This is a guest blog from Bill Rammell, Vice-Chancellor, University of Bedfordshire and the new Chair-elect at MillionPlus. He is also the author of a HEPI report Protecting the Public Interest in Higher Education.
It is always an interesting time in higher education. As a sector that impacts all of society, touches the lives of so many individuals and families and creates wider benefits from significant public investment, we are bound to attract attention and scrutiny. Everyone has a stake in our universities, which means the people, parliament and the press will rightly ask questions and demand answers about what we do. We’re accountable to our students, to our employers and community partners, to research funders and to the taxpayer.
Higher education is about developing potential and personal transformation. Modern universities exemplify that aspiration, supporting individuals and communities across the UK to shape and change the world around them. That’s why I’m proud to be taking over as Chair of MillionPlus, the Association for Modern Universities, at a time when the role and impact of those modern universities has never been more important. Challenges abound, but I know that MillionPlus members and the wider modern university sector are in a strong position to provide the right solutions and opportunities to ensure the country builds on its successes.

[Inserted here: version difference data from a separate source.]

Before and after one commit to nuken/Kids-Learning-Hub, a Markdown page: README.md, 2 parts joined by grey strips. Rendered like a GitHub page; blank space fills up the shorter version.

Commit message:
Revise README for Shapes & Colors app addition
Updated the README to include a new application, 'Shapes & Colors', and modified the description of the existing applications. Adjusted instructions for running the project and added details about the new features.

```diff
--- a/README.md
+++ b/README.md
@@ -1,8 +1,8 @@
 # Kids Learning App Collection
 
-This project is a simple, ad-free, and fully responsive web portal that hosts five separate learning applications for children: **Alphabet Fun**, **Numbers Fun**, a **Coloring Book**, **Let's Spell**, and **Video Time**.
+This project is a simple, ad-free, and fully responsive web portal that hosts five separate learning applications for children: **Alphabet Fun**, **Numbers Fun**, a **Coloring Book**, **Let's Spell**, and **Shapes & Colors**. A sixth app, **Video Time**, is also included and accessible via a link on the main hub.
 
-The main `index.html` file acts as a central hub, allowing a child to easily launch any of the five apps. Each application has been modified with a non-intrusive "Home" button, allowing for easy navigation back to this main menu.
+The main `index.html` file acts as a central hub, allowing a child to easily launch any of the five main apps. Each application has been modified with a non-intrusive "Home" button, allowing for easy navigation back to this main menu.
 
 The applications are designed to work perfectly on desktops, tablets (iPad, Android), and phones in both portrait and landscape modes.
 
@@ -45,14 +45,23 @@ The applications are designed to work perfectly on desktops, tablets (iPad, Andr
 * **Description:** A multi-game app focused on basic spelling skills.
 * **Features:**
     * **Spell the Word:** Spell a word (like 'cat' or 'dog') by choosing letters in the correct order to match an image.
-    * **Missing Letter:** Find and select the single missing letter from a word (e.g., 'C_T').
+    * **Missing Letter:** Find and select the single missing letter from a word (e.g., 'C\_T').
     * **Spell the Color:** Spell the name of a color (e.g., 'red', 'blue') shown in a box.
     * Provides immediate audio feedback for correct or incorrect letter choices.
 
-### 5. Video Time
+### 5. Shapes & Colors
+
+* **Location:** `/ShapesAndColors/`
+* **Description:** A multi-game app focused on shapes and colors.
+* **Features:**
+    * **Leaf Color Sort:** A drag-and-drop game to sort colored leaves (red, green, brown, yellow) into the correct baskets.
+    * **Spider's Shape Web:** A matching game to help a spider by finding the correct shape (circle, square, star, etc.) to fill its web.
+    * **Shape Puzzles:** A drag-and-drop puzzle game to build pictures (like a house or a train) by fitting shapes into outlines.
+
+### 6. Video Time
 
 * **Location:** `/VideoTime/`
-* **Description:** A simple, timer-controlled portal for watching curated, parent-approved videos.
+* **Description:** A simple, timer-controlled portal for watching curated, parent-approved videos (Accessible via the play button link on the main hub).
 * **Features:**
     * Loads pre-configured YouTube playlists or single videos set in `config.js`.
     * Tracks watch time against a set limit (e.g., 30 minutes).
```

To do this requires investment and understanding from government. The recently published Augar report provides real risks for those interested in educational reform. One of my key priorities over the next two years of my term of office will be in supporting all political parties to understand the consequences of some of these reforms. A rush to make major changes risks damaging and removing opportunities for students at a time when instead we need to be increasing the number of people achieving higher levels of learning.
We certainly need a more flexible, fairer system. MillionPlus and modern universities have long called for a more flexible approach that allows learners to move in and out of study while managing other commitments without damaging their life chances or draining their finances. But to be clear this won’t be achieved if government reduces funding for higher education or tries to micro-manage the courses people can choose after the age of 18 years old.
I want to see a high-quality, well-funded post-18 system that harnesses collaboration between colleges and universities to ensure the best outcomes for all learners throughout their life, providing businesses and our public services with talent, entrepreneurialism and innovation. The Augar review is right to highlight the need to expand higher technical education, but wrong not to highlight that modern universities are already powerhouses of work-related HE that help provide the skills for the 21st century workforce. With the right support we can do more in this area with our college partners.
Leaving the European Union will mean the UK will need to reassert its position in the world, and a successful, innovative higher education sector that attracts the talented and entrepreneurial from all over the globe can only help us do that. It’s therefore vital that we have an immigration system that enables this rather than hinders it. The work MillionPlus has done in influencing for reform of the student visa application process has contributed to an amendment proposed to the current Immigration Bill which, if passed, will offer a much more attractive post-study work option for students which is imperative to remain globally competitive. An obvious goal once this becomes law is for universities to work together to ensure the UK is the number one destination for international students.
We will also need to work hard to ensure that UK universities continue to attract investment in the excellent research and knowledge exchange that they foster. The advantages of the EU’s Horizon programme and Erasmus are obvious, and MillionPlus will continue to push the government to secure the best possible access to the collaborative and mobility opportunities that are the hallmark of these schemes. However, government will also want to be investing directly into the UK’s communities, regions and nations. With nearly two-thirds of the research at modern universities demonstrating world-leading or internationally excellent impact, it is vital that government recognises the crucial role we play as regional anchors, enabling businesses to create jobs and, by so doing, growing local economies.
Politicians of all stripes are currently fond of saying that once the Brexit issue is settled, we can move to tackle ‘X’ problem and ‘Y’ issue to improve social justice while supporting aspiration and ambition. Modern universities have never stopped offering people the opportunity to change their lives and fulfil their potential. Forgive me the cliché, but it is one that remains ever true: it is modern universities that do the heavy lifting on tackling the social mobility crisis in this country. We recruit two-thirds of all students from low participation backgrounds and 80% of mature students. Nearly all our students (96%) went to a state schools, and 66% of students who identify as black study at modern universities. The life chances that society wants to give people are happening at modern universities every day and we must protect and build on these opportunities. The links and partnerships our members forge with neighbouring further education colleges, some of which are now part of university groups, provide routes to success for students who have been told too many times that they can’t move on and up or that they are not good enough.
MillionPlus is a distinctive voice in the higher education debate and at such a momentous time we must not forget our commitment to Britain’s world-leading modern universities, serving our communities throughout every region and nation across the UK, nor their outstanding students and staff. Now more than ever, this voice must be heard.